Bing Theater continues to benefit from artistic, structural upgrades
Jerry Dicker has invested in a lot of downtown Spokane real estate, but it’s the Bing Crosby Theater that he calls his “labor of love.”
Since acquiring the Bing in February 2012, Dicker estimates that he’s put at least $400,000 of his own money into renovating and updating the theater, and that figure will no doubt swell as the structural and artistic improvements continue. Dicker, a California businessman who owns GVD Commercial Properties, knew the Bing wasn’t going to be a moneymaker when he took it on, but he believes that the venue’s increased activity can only encourage prosperity in Spokane’s art scene.
Dicker’s major Spokane real estate acquisitions include Hotel Ruby and its adjoining Sapphire Lounge, as well as a Ramada Express that he’s turned into a Howard Johnson. “Artistic preservationist” has become his second profession of sorts. Shortly after purchasing the Bing, he and his wife, Patty, took over mortgage payments for the struggling Interplayers Theater. He has donated to the Museum of Arts and Culture and protested the museum board’s controversial firing of executive director Forrest Rodgers. And now the Bing has consumed most of his time and attention.
“The Bing as a venue is in greater and greater demand,” Dicker said. “We’ve done two or three times as many shows in the last 12 months as we did the 12 months preceding it.” Dicker and the Bing’s general manager, Michael Smith, have also focused on expanding the variety of events the theater hosts – everything from stand-up comedy to ballet to live theater to film.
This signals the rebirth of a building that’s just shy of a century old, one that began life as an 800-seat movie house right as the film industry was starting to take off. Opened in 1915, the Bing, then known as the Clemmer Theatre, was designed by British architect Edwin W. Houghton, the man responsible for the Moore, Seattle’s oldest operating theater.

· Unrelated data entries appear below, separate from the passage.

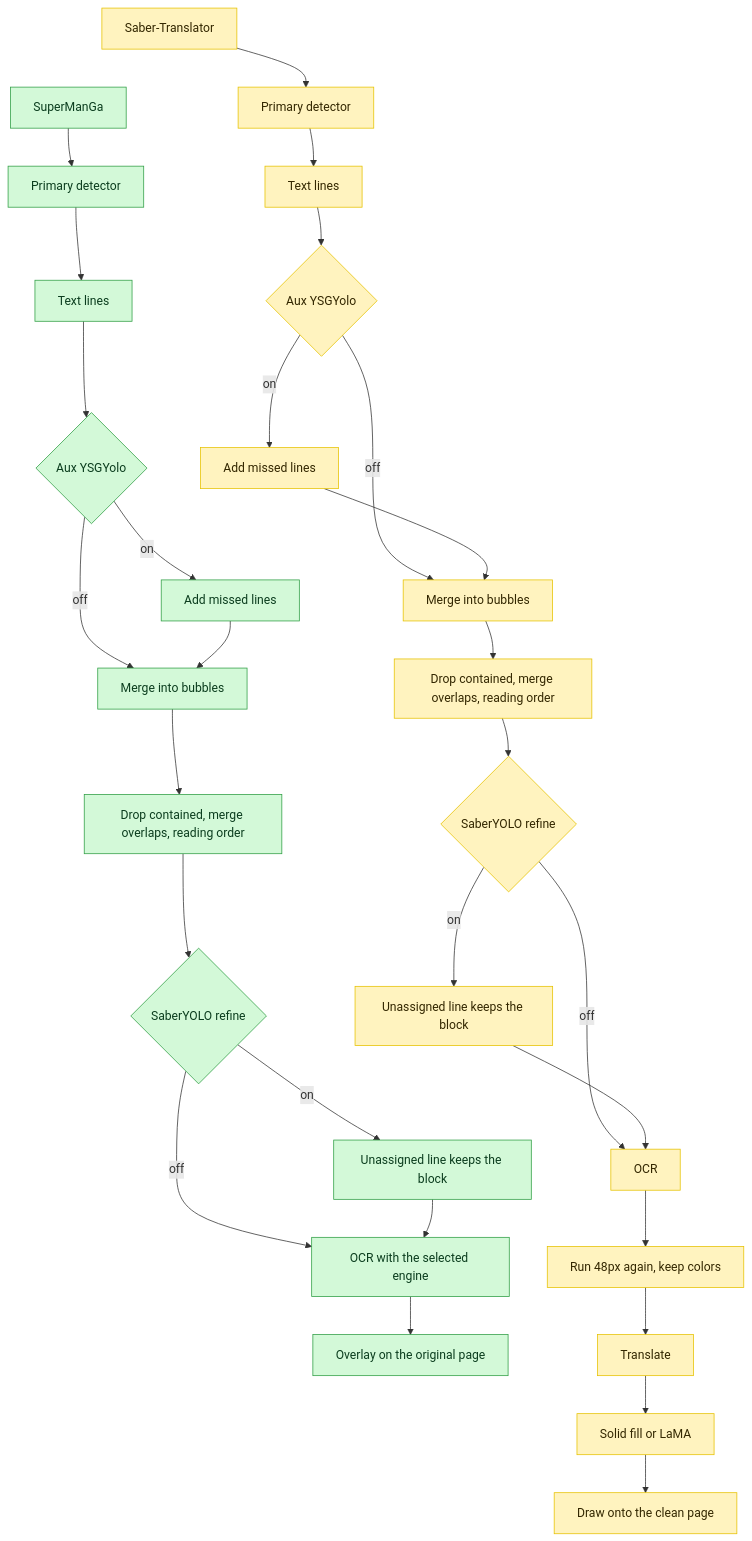
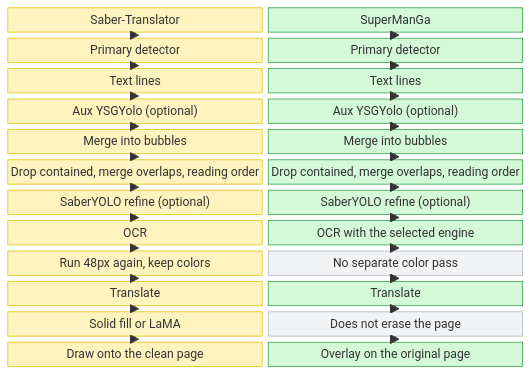
Before and after one commit to ssnangua/SuperManGa: the seventh of 7 diagrams in docs/DOCS_en.md, drawn with Mermaid. The commit also changed 1 other file, not shown here.

````diff
--- a/docs/DOCS_en.md
+++ b/docs/DOCS_en.md
@@ -610,44 +610,44 @@
 ```mermaid
-flowchart TB
-  sTitle[Saber-Translator] ~~~ mTitle[SuperManGa]
-  sTitle --> sDet[Primary detector]
-  mTitle --> mDet[Primary detector]
-  sDet ~~~ mDet
-  sDet --> sLines[Text lines]
-  mDet --> mLines[Text lines]
-  sLines ~~~ mLines
-  sLines --> sAux{Aux YSGYolo}
-  mLines --> mAux{Aux YSGYolo}
-  sAux ~~~ mAux
-  sAux -->|on| sExtra[Add missed lines]
-  mAux -->|on| mExtra[Add missed lines]
-  sExtra ~~~ mExtra
-  sAux -->|off| sMerge[Merge into bubbles]
-  sExtra --> sMerge
-  mAux -->|off| mMerge[Merge into bubbles]
-  mExtra --> mMerge
-  sMerge ~~~ mMerge
-  sMerge --> sPost[Drop contained, merge overlaps, reading order]
-  mMerge --> mPost[Drop contained, merge overlaps, reading order]
-  sPost ~~~ mPost
-  sPost --> sRef{SaberYOLO refine}
-  mPost --> mRef{SaberYOLO refine}
-  sRef ~~~ mRef
-  sRef -->|on| sSplit[Unassigned line keeps the block]
-  mRef -->|on| mSplit[Unassigned line keeps the block]
-  sSplit ~~~ mSplit
-  sRef -->|off| sOcr[OCR]
-  sSplit --> sOcr
-  mRef -->|off| mOcr[OCR with the selected engine]
-  mSplit --> mOcr
-  sOcr ~~~ mOcr
-  sOcr --> sColor[Run 48px again, keep colors]
-  mOcr --> mOut[Overlay on the original page]
-  sColor --> sTr[Translate]
-  sTr --> sRepair[Solid fill or LaMA]
-  sRepair --> sOut[Draw onto the clean page]
+block-beta
+  columns 2
+  s0["Saber-Translator"] m0["SuperManGa"]
+  s1["Primary detector"] m1["Primary detector"]
+  s2["Text lines"] m2["Text lines"]
+  s3["Aux YSGYolo (optional)"] m3["Aux YSGYolo (optional)"]
+  s4["Merge into bubbles"] m4["Merge into bubbles"]
+  s5["Drop contained, merge overlaps, reading order"] m5["Drop contained, merge overlaps, reading order"]
+  s6["SaberYOLO refine (optional)"] m6["SaberYOLO refine (optional)"]
+  s7["OCR"] m7["OCR with the selected engine"]
+  s8["Run 48px again, keep colors"] m8["No separate color pass"]
+  s9["Translate"] m9["Translate"]
+  s10["Solid fill or LaMA"] m10["Does not erase the page"]
+  s11["Draw onto the clean page"] m11["Overlay on the original page"]
+  s0 --> s1
+  s1 --> s2
+  s2 --> s3
+  s3 --> s4
+  s4 --> s5
+  s5 --> s6
+  s6 --> s7
+  s7 --> s8
+  s8 --> s9
+  s9 --> s10
+  s10 --> s11
+  m0 --> m1
+  m1 --> m2
+  m2 --> m3
+  m3 --> m4
+  m4 --> m5
+  m5 --> m6
+  m6 --> m7
+  m7 --> m8
+  m8 --> m9
+  m9 --> m10
+  m10 --> m11
   classDef saber fill:#fff3bf,stroke:#e6c200,color:#332701
   classDef smg fill:#d3f9d8,stroke:#2f9e44,color:#0b3d1e
-  class sTitle,sDet,sLines,sAux,sExtra,sMerge,sPost,sRef,sSplit,sOcr,sColor,sTr,sRepair,sOut saber
-  class mTitle,mDet,mLines,mAux,mExtra,mMerge,mPost,mRef,mSplit,mOcr,mOut smg
+  classDef gap fill:#f1f3f5,stroke:#adb5bd,color:#495057
+  class s0,s1,s2,s3,s4,s5,s6,s7,s8,s9,s10,s11 saber
+  class m0,m1,m2,m3,m4,m5,m6,m7,m9,m11 smg
+  class m8,m10 gap
 ```
````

Ownership of the Clemmer changed hands numerous times in the ensuing decades. It was purchased from its original owner, silver tycoon August Paulsen, by Universal Studios in 1925, when it began hosting live musical performances as well as motion pictures. (The man it’s named after, Bing Crosby, was reported to have performed there many times in the mid-’20s.) Later renamed the Audian and then the State, the theater continued operating as a movie house until 1985, when it was renovated and repurposed as the Metropolitan Theater of Performing Arts.
The Met remained a venue for live performances, educational presentations and the occasional film from 1988 to 2006, when then-owner Mitch Silver rechristened it the Bing Crosby Theater. Dicker purchased the Bing from Silver two years ago, and now he’s made it his goal to broaden the theater’s utility.

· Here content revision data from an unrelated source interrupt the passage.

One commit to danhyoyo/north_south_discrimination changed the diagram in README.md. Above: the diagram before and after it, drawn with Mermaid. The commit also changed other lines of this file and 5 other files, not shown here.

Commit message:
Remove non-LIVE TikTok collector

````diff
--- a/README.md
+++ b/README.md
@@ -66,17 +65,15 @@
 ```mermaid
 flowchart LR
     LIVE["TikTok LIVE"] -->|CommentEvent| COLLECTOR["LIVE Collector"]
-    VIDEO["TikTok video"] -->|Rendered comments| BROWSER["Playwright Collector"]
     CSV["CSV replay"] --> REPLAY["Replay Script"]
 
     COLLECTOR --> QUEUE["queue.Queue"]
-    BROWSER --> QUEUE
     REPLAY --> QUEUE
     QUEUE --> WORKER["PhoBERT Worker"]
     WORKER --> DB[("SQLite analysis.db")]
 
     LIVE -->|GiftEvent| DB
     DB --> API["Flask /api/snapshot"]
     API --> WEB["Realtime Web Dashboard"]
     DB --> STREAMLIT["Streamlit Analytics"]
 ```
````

In the past 24 months, the Bing has been in the process of a makeover that’s far from finished. Its infrastructure has been strengthened, the leaky roof replaced, and the plumbing, heating and air conditioning have all been updated. The downstairs dressing rooms and green rooms have been remodeled to be more comfortable for touring artists. The theater’s technology has also been bolstered, boasting a new sound system (which Dicker says is “the best in the city”), 30-foot screen and top-of-the-line digital projector that Dicker hopes will allow the Bing to book more film programs (the theater was most recently a host to the Spokane International Film Festival).

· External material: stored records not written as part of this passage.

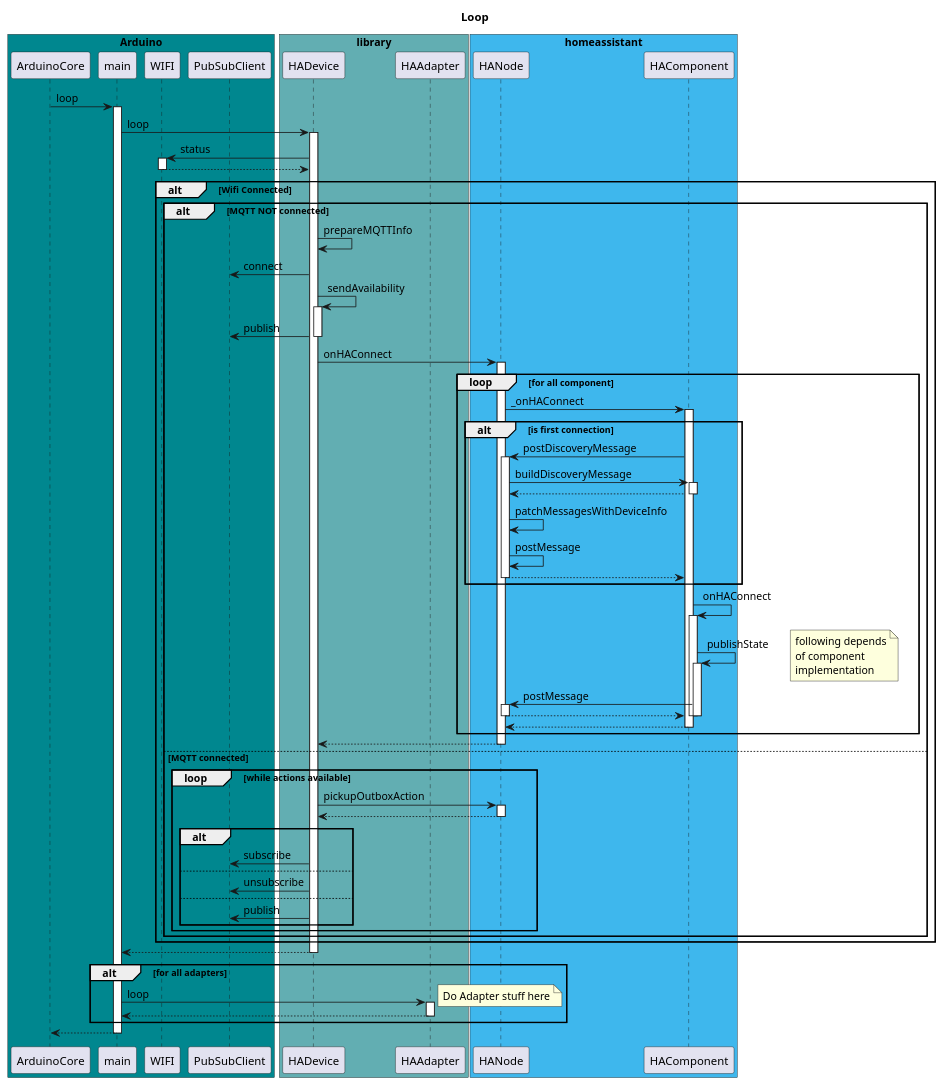
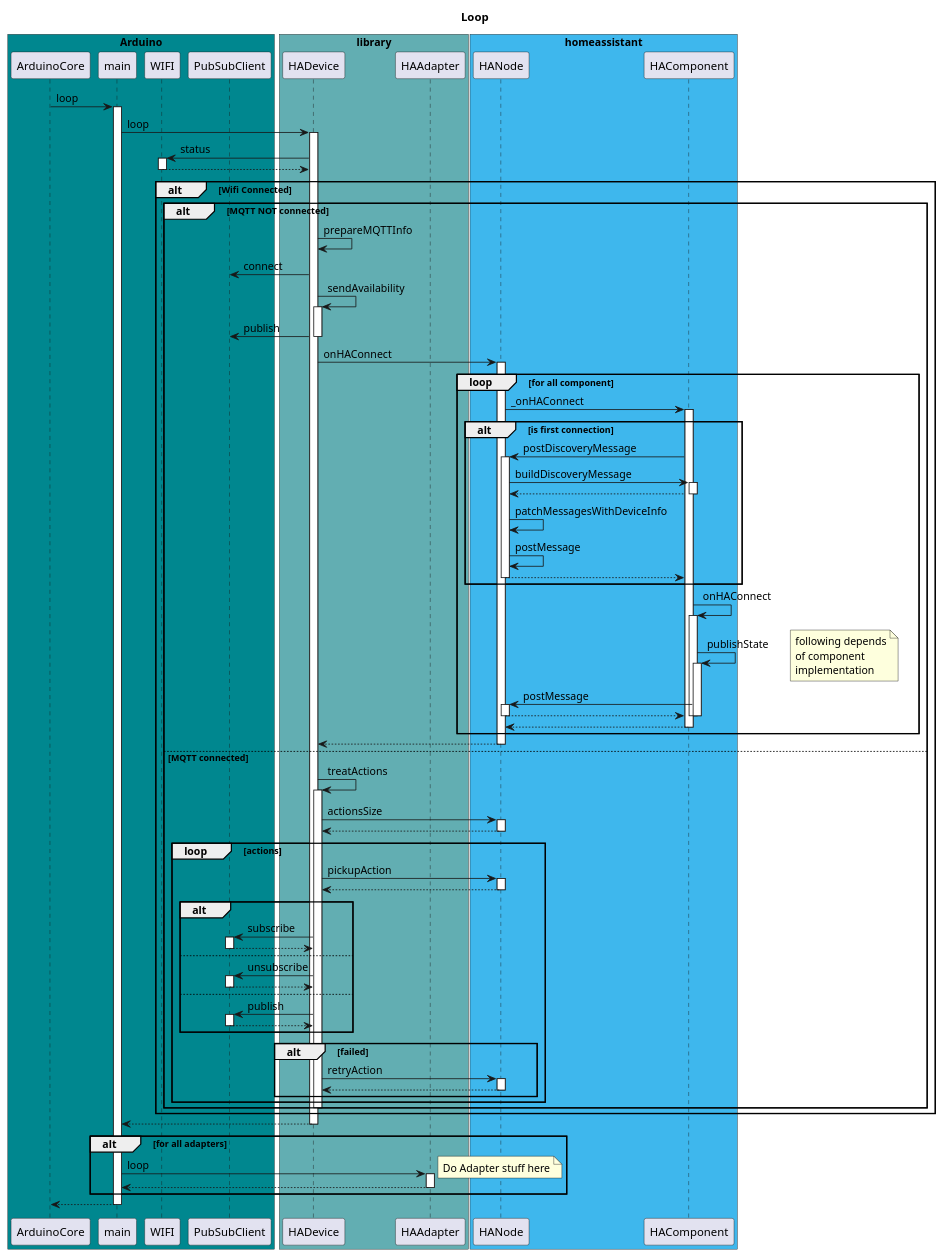
Before and after one commit to SBKila/homeassistantlibrary: the diagram in doc/src/SD_loop_plantUML.puml, drawn with PlantUML. The commit also changed 4 other files, not shown here.

Commit message:
Prevent excuting retry action in same loop

```diff
--- a/doc/src/SD_loop_plantUML.puml
+++ b/doc/src/SD_loop_plantUML.puml
@@ -1,108 +1,126 @@
 @startuml
 title Loop
 
 box "Arduino" #00878F
 participant ArduinoCore
 participant main
 participant WIFI
 participant PubSubClient
 end box
 
 box "library" #62AEB2
 participant HADevice
 participant HAAdapter
 end box
 
 box "homeassistant" #3eb7ed
 participant HANode
 participant HAComponent
 end box
 
 ArduinoCore->main : loop
 activate main
 
 main->HADevice : loop
 activate HADevice
 HADevice->WIFI : status
 activate WIFI
 return
 
 alt Wifi Connected
 
   alt MQTT NOT connected
 
     HADevice->HADevice:prepareMQTTInfo
     HADevice->PubSubClient:connect
 
     HADevice->HADevice:sendAvailability
     activate HADevice
     HADevice->PubSubClient:publish
     deactivate HADevice
 
     HADevice->HANode:onHAConnect
     activate HANode
     loop for all component
       HANode->HAComponent:_onHAConnect
       activate HAComponent
       alt is first connection
         HAComponent->HANode:postDiscoveryMessage
         activate HANode
         HANode->HAComponent:buildDiscoveryMessage
         activate HAComponent
         return
         HANode->HANode:patchMessagesWithDeviceInfo
         HANode->HANode:postMessage
         return
       end
 
       HAComponent->HAComponent:onHAConnect
       activate HAComponent
       
       HAComponent->HAComponent:publishState
       note right : following depends\nof component\nimplementation
       activate HAComponent
         HAComponent->HANode:postMessage
         activate HANode
          return
       deactivate HAComponent
       deactivate HAComponent
       
       HANode<--HAComponent:
       deactivate HAComponent
     end
     HADevice<--HANode:
     deactivate HANode
 
   else MQTT connected
-
-    loop while actions available
-      HADevice->HANode:pickupOutboxAction
+    
+    HADevice->HADevice:treatActions
+    activate HADevice
+      HADevice->HANode:actionsSize
       activate HANode
-      HADevice<--HANode:
-      deactivate HANode
-      alt
-        HADevice->PubSubClient:subscribe
-      else
-        HADevice->PubSubClient:unsubscribe
-      else
-        HADevice->PubSubClient:publish
+      return
+      loop actions
+        
+        HADevice->HANode:pickupAction
+        activate HANode
+        HADevice<--HANode:
+        deactivate HANode
+        alt
+          HADevice->PubSubClient:subscribe
+          activate PubSubClient
+          return
+        else
+          HADevice->PubSubClient:unsubscribe
+          activate PubSubClient
+          return
+        else
+          HADevice->PubSubClient:publish
+          activate PubSubClient
+          return
+        end
+        alt failed
+          HADevice->HANode:retryAction
+          activate HANode
+          return
+        end
       end
-    end
+    deactivate HADevice
   end
 end
 
 main<--HADevice:
 deactivate HADevice
 
 alt for all adapters
   main->HAAdapter : loop
   activate HAAdapter
   note right : Do Adapter stuff here
   return
 end
 
 
 
 ArduinoCore<--main :
 deactivate main
 @enduml
```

Dicker has also expanded the space to the building’s top two stories, which he said hadn’t been used in some 25 years. A spiral staircase leads to a small third-floor lounge called Ovations, which has a modern, minimalistic aesthetic and offers beer, wine and appetizers. The fourth floor is currently vacant, a large, bright room that Dicker says could really be used for anything – an art gallery, for instance, or a space for private functions.
But beyond the obvious physical transformations, perhaps the most important improvement for Dicker is the content the theater is bringing to its stage. “We want this to be the best theater not just in Spokane, but in the Northwest,” Dicker said. “We would even like to have a national reputation, if possible.”
Along with Smith, who has been with the theater in various capacities since 1987, Dicker said he has been collaborating with local artists, musicians and acting groups in hopes of making the Bing a go-to venue for regional artistic events. The current partnerships he cites include Spokane Art School, Lake City Playhouse and Get Lit!
“The reason we’re doing very well is that (Michael and I) are passionate about the Bing,” Dicker said. He and Smith converse daily about theater operations, and they describe their working relationship as a well-oiled machine – Smith manages scheduling, books artists and ensures everything is in place so that everything runs smoothly, while Dicker oversees all financial matters. “From my standpoint, this has not been difficult, because Michael makes it look easy,” Dicker said.
Two years into this venture, and Dicker says that, although he hasn’t turned a profit, he and Smith have cut the Bing’s financial losses in half. Although Dicker says there’s far more updating and restoring to be done – and he admits that improvements will likely never be complete – he hopes the Bing can eventually become a self-sustaining business that will last for another century or more.
“It’s not necessarily about the money; it’s about doing the best we can,” Dicker said. “We’ve improved the Bing intellectually, artistically and physically. We feel that we’ve got a long way to go, but it’s our mission to do this.”